Input data below:

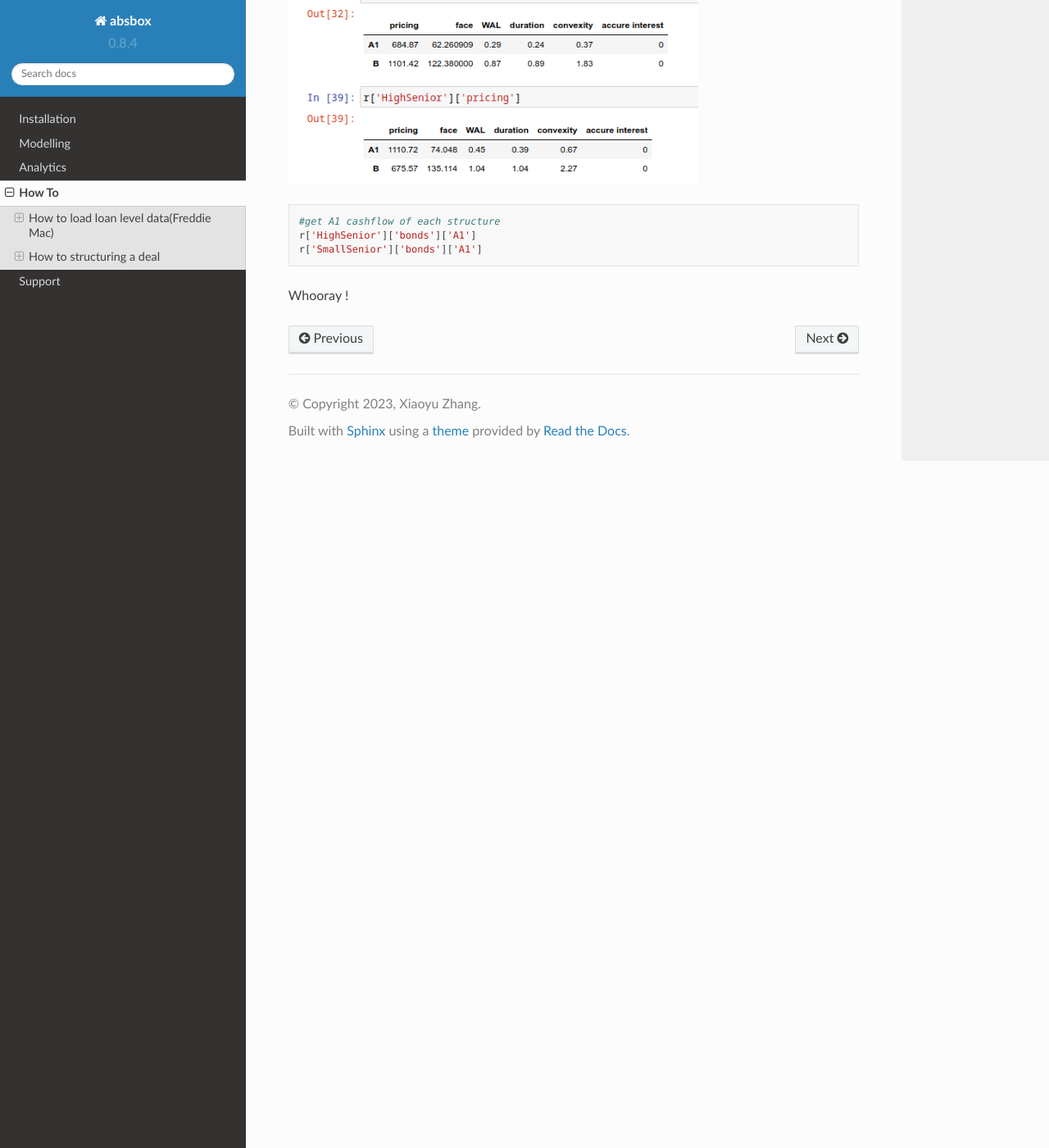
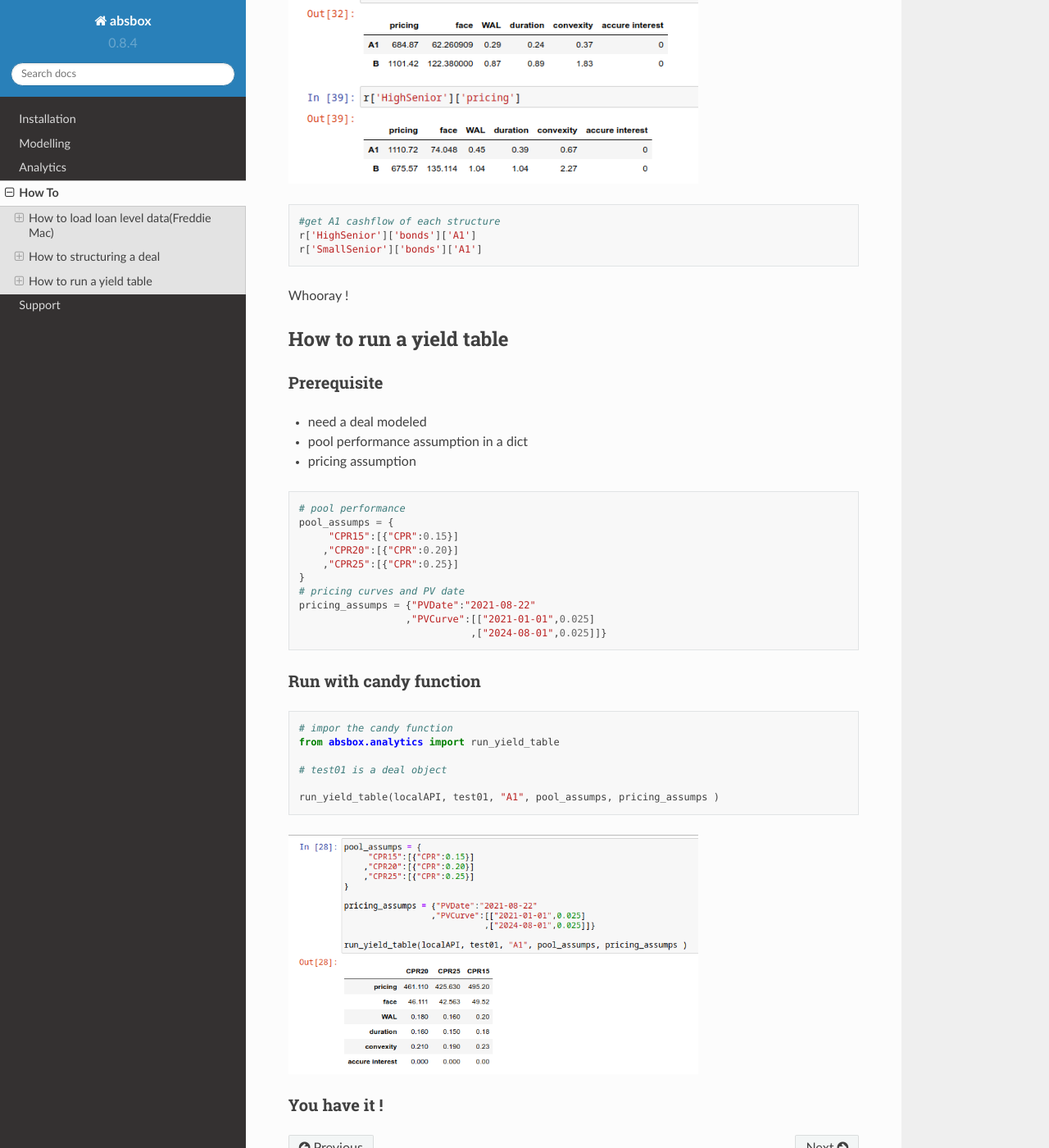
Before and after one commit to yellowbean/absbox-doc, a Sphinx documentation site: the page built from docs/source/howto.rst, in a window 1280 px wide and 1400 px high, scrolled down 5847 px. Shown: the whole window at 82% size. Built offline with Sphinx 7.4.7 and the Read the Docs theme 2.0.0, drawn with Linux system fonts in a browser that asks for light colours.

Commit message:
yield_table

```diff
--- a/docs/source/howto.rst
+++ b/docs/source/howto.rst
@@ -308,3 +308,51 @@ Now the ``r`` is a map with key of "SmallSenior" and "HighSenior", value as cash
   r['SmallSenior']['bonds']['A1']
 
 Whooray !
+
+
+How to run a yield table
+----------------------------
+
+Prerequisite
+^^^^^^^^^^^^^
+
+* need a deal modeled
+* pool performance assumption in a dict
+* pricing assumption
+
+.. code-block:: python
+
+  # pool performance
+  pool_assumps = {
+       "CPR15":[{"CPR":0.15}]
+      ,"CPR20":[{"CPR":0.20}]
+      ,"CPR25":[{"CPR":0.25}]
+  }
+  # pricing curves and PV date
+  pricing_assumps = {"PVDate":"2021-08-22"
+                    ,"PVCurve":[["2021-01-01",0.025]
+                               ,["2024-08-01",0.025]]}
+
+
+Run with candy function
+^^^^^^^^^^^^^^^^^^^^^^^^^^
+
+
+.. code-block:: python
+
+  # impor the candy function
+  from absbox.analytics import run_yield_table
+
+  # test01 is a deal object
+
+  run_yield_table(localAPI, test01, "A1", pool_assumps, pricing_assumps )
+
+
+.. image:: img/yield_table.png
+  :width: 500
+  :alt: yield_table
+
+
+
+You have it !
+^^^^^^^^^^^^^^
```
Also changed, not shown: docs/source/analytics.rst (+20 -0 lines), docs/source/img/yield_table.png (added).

End of Input data.

- Your instructions
Filter the data above by the word "with" and copy every line that matches.

- Task answer
Before and after one commit to yellowbean/absbox-doc, a Sphinx documentation site: the page built from docs/source/howto.rst, in a window 1280 px wide and 1400 px high, scrolled down 5847 px. Shown: the whole window at 82% size. Built offline with Sphinx 7.4.7 and the Read the Docs theme 2.0.0, drawn with Linux system fonts in a browser that asks for light colours.
@@ -308,3 +308,51 @@ Now the ``r`` is a map with key of "SmallSenior" and "HighSenior", value as cash
+Run with candy function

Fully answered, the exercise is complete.